ACTIVITY: Using the data below, show every line where the word "components" occurs.

EXTRACTED DATA:
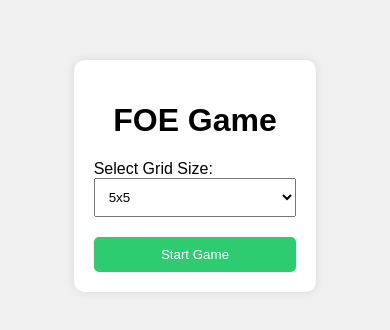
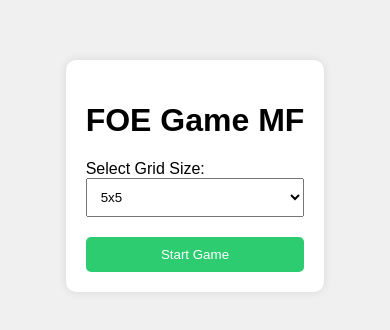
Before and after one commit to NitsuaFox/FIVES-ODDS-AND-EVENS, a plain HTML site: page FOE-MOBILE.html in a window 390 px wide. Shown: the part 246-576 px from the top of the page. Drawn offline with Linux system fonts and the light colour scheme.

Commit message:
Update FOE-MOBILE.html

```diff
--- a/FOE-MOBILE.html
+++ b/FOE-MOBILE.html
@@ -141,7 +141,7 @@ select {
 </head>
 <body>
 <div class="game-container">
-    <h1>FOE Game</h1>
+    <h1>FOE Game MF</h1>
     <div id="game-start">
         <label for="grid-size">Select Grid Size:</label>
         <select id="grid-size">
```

...

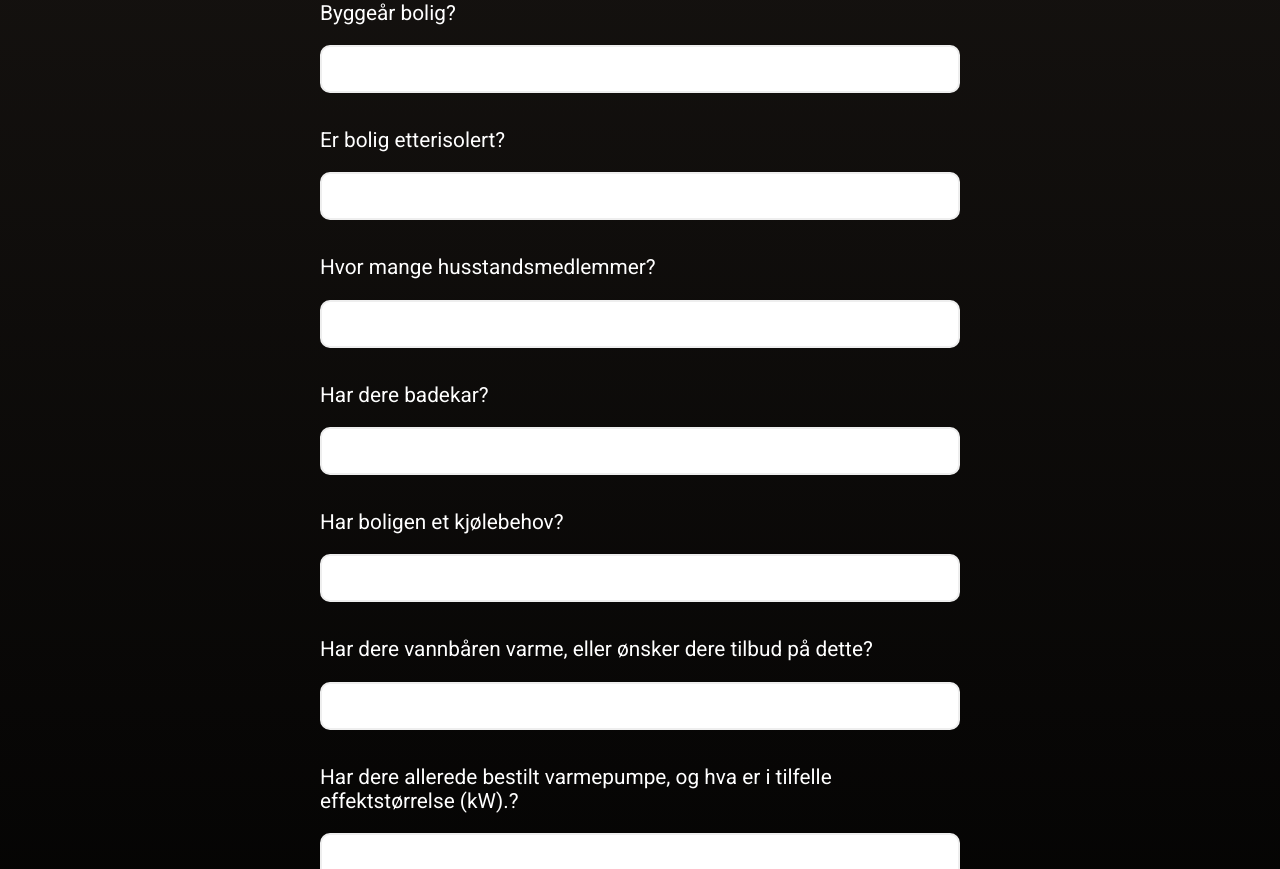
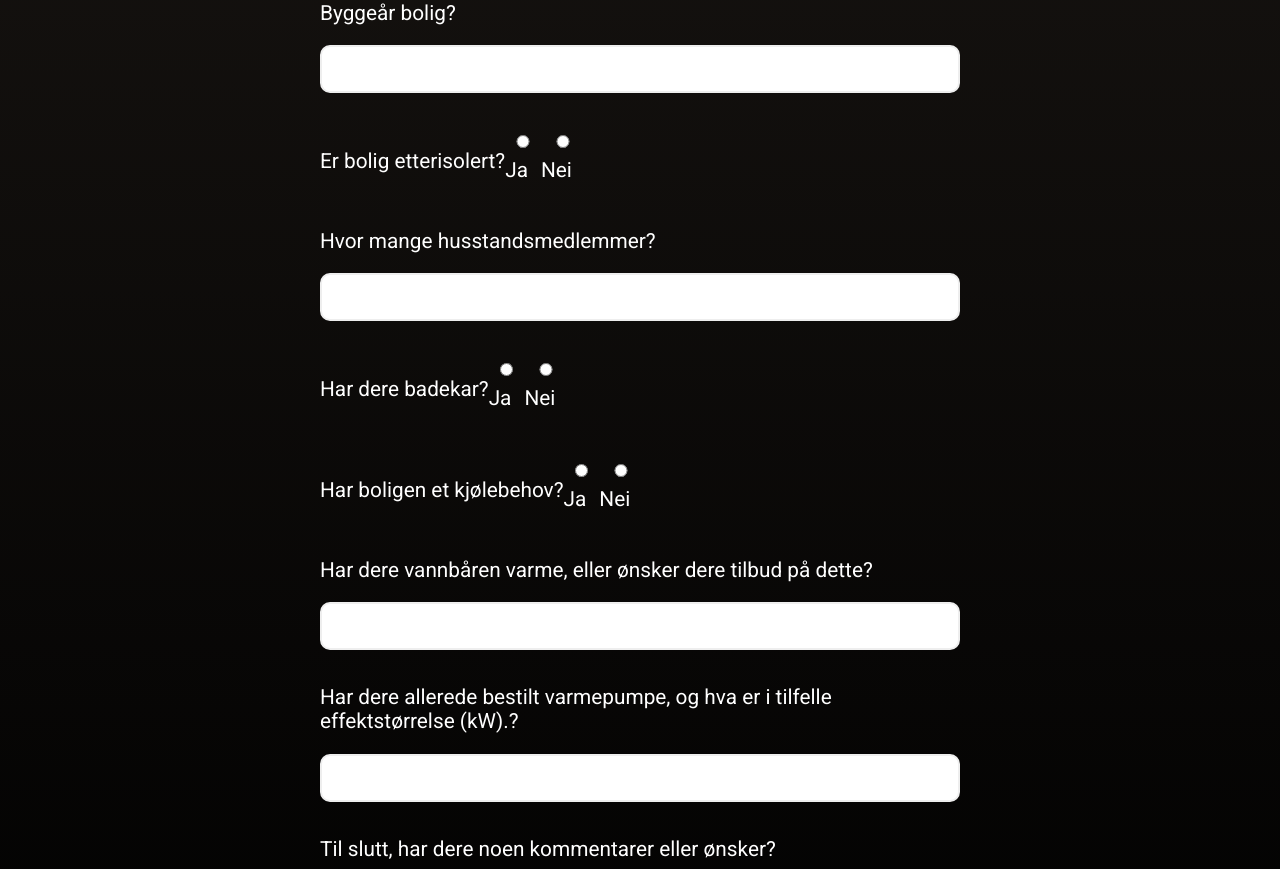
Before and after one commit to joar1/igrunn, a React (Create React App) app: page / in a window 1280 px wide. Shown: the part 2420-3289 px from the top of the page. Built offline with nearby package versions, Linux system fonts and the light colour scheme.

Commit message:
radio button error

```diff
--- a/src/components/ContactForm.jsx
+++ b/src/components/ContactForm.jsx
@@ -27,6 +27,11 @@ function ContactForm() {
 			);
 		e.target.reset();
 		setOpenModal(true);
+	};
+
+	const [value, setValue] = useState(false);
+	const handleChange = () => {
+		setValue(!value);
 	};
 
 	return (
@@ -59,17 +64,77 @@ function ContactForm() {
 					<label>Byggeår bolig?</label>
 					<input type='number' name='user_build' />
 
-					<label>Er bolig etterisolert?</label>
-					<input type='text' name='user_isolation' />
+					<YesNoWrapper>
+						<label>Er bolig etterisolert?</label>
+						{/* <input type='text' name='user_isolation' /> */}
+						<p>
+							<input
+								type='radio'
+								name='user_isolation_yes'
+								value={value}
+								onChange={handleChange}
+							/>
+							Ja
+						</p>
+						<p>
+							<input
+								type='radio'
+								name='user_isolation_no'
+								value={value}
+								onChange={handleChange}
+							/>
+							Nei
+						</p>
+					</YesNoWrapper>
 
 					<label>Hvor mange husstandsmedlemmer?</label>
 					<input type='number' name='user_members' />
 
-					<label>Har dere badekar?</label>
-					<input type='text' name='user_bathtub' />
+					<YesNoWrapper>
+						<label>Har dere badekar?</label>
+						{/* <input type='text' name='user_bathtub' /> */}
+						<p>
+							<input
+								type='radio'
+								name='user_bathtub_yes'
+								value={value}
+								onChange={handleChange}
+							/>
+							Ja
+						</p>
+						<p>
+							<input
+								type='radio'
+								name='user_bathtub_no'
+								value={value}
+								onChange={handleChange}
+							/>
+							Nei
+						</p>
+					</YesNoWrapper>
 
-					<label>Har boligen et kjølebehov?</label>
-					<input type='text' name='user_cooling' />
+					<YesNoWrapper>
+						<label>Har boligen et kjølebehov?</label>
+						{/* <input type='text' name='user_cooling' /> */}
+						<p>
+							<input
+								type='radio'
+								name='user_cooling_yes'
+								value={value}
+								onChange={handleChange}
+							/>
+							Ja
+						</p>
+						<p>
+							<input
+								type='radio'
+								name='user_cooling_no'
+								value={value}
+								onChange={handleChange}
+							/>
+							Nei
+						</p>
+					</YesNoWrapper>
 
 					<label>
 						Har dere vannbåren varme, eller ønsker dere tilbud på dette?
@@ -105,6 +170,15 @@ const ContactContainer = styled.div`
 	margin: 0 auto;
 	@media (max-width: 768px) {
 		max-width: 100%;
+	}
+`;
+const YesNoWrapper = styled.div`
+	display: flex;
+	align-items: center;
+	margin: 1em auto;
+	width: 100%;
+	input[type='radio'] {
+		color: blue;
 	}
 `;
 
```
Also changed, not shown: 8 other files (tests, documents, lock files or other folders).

RESULT FOR THIS TASK:
--- a/src/components/ContactForm.jsx
+++ b/src/components/ContactForm.jsx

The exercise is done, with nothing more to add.